While I type this up I'm 'baking' the green stuff tentacles on the CR-10's hotbed as I print some test 25mm miniature bases for some of the models I got from the Reaper Bones 3 Kickstarter. A bit of an experiment but hey, the bed would be on while I was doing the printing so I figured why not?
And here he/she/it is, fully tentacled up.
Once the glue has had time to dry I'll prime the green stuff and then try and get some paint on it tonight before I host my Saturday Roll20 session.
Here's a quick pic I managed to snap before I handed off the finished model.
Not the best paint job in the world, but for less than an hour in total (including varnishing), good enough to put on a table and scare the beejebus out of some unsuspecting Call of Cthulhu players...
These are parts of Printable Scenery's Gothic Sci-Fi building range. They come in variety of shapes with different internal/external detailing but are all married to the same theme so that you can basically just mix and match them to produce any type of building layout you'd like.
They also come in 'ruined' versions, so you can display them with holes blown in them, etc.
These were all printed on the Creality CR-10 in PLA using a 0.2mm layer height and 10% infill.
Here is the matching roof section and a shot of the interiors.
As I previously mentioned, they come in a variety of shapes, all with suitable roof sections.
These ones allow you to 'go wide' by incorporating support pillars.
Here's a corner piece. This opens up more possibilities.
And this last piece allows you to go 'super wide' by adding as many internal sections as you'd like.
Another flood of new pictures/updates now that I have my Fuji Finepix sorted out.
First up we have some stairways that I found on Thingiverse.
These are just about the right height to link up with the walkways that span the Gothic Sci-Fi pipeline bits from Printable Scenery.
These were actually modelled at 15mm but by scaling them up by 180%, they're good to go for 28mm. The stairway is one part and the two handrails/barriers print separately and just superglue into place.
Printed on the Cetus in PLA at 0.2mm layer height and with a 13% infill.

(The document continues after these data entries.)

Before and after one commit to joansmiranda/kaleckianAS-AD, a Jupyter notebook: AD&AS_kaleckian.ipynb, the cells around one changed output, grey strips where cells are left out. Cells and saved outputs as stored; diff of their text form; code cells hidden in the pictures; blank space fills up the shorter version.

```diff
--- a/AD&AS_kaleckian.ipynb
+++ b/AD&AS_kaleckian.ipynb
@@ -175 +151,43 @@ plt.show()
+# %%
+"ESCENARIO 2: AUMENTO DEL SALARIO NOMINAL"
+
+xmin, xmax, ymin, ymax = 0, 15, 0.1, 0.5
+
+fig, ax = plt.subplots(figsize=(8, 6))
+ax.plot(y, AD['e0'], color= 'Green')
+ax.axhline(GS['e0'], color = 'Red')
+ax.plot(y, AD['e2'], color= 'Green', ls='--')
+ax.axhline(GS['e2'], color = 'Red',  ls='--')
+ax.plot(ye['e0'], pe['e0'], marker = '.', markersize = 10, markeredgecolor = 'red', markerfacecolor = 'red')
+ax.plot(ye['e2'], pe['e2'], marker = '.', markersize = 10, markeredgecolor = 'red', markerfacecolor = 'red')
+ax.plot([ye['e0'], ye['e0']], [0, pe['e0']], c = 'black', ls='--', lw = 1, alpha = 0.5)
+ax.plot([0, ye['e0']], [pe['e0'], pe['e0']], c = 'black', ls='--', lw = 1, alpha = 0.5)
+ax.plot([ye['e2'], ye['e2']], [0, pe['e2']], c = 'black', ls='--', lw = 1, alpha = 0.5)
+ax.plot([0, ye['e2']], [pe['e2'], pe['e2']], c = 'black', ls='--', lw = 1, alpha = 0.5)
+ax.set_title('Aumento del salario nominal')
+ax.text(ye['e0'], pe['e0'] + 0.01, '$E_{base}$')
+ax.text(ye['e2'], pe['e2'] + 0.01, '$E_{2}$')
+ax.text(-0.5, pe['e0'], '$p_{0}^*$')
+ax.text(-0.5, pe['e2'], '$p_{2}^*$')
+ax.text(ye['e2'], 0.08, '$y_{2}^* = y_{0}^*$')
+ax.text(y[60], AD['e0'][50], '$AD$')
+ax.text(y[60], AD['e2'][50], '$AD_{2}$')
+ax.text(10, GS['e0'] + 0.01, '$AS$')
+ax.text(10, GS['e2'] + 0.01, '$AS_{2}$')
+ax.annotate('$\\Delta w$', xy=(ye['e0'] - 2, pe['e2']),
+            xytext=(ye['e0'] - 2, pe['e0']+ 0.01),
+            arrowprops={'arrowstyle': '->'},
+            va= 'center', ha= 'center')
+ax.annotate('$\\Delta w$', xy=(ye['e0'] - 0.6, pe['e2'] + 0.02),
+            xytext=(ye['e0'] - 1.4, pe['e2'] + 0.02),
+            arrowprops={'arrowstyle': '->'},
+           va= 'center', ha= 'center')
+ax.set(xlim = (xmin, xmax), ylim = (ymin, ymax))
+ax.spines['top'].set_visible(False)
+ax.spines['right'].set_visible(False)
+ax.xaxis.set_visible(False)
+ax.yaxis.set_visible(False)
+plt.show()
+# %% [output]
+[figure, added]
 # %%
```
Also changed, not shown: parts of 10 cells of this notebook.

This is a really nice piece. It's also not for the fainthearted because it's a single print item and that's an A4 cutting mat it's sitting on (marked in cm). For that reason, these could only be printed on my CR-10, the Cetus was JUST too small although if you wanted to rescale the model a touch that would work. I used PLA laid down in a 0.2mm layer height with a 10% infill.
The rectangular thing lying next to it is actually an insert that goes into the slots embedded in the walls above the door and windows. That means that you can apply blast doors/shutters or if you were to cut out some similar shaped pieces of plastic such as used by overhead projectors (whoops, there's my age showing again!) you could simulate glass.

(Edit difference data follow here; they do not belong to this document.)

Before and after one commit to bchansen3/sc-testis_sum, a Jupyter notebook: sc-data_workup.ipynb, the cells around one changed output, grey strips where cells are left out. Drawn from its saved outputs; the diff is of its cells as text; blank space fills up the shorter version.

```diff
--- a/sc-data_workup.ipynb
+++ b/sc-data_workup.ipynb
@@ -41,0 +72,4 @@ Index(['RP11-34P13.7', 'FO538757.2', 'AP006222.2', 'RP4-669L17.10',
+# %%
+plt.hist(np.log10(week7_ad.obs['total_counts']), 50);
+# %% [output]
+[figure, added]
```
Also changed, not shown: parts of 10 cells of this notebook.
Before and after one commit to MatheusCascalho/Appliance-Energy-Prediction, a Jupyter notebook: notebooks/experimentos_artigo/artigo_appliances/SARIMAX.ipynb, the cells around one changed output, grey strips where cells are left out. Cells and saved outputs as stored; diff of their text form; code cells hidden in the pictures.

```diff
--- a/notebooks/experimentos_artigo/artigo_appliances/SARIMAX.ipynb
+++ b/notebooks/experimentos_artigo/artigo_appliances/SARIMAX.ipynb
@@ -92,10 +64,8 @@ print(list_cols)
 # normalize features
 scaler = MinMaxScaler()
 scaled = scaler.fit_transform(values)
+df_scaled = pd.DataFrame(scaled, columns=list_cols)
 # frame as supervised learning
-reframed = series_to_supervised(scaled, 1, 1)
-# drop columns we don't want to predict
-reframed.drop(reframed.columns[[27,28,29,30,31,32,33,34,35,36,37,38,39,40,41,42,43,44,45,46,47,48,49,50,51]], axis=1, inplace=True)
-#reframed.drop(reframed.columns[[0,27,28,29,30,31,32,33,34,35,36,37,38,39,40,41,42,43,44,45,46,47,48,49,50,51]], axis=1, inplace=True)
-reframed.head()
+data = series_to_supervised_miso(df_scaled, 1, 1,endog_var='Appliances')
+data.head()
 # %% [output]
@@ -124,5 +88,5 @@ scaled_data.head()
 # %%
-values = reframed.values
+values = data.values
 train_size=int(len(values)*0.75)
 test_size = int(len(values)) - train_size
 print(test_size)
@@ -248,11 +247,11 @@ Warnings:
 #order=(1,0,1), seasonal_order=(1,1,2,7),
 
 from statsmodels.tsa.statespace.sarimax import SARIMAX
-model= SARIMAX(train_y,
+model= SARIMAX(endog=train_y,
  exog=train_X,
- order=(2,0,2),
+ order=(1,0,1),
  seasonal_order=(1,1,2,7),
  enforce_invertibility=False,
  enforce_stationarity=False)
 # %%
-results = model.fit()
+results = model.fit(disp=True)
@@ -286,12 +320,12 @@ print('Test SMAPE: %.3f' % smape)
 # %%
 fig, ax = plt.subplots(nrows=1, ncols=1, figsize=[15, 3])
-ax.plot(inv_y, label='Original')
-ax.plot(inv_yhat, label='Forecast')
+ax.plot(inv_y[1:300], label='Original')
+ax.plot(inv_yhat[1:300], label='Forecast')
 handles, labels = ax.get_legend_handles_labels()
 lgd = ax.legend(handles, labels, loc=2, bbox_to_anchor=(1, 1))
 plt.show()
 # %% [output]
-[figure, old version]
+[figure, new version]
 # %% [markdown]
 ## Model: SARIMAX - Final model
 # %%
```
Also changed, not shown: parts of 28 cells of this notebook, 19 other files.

Those stairs at the back lead up to the next floor.
Here's the upper floor, although there's absolutely nothing to stop you printing more of them and turning this two-floored building into a multi-level hab block!

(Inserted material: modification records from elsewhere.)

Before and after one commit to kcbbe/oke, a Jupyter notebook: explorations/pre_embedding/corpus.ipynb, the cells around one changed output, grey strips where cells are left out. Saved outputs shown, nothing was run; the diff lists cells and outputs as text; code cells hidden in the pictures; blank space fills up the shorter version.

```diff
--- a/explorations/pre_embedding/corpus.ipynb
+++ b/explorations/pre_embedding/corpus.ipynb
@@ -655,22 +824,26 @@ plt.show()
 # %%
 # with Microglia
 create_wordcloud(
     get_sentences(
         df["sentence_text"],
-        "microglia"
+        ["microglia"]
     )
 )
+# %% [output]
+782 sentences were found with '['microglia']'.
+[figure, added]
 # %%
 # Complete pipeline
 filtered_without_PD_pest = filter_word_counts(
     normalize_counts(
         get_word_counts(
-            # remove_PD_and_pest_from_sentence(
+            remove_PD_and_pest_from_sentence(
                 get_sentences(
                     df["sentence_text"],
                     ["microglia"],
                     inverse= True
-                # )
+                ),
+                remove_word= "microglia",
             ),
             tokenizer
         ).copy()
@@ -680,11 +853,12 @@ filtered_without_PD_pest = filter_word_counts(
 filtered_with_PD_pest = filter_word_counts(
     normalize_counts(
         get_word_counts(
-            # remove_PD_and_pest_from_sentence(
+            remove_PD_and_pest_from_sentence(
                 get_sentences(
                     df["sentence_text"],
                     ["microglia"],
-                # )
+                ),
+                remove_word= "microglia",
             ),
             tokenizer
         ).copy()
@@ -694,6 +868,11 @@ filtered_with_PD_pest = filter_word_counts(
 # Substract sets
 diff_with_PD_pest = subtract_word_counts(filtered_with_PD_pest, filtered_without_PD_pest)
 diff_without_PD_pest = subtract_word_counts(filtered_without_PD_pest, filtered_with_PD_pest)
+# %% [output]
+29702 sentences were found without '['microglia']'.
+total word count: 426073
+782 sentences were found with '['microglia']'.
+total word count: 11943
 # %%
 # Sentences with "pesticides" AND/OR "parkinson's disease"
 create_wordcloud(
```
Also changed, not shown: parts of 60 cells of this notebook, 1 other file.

Again, the windows and door out onto the balcony are all slotted ready for inserts if desired.
Finally, here's the stacked building, crowned by its roof section.
Here is an alternative shot because the first one hides the lower floor.
This power pylon was printed in PLA on the Creality CR-10 using a 0.2mm layer height and 10% infill.
A saltbeard Grognard who's glad he never grew up enough to lose his imagination.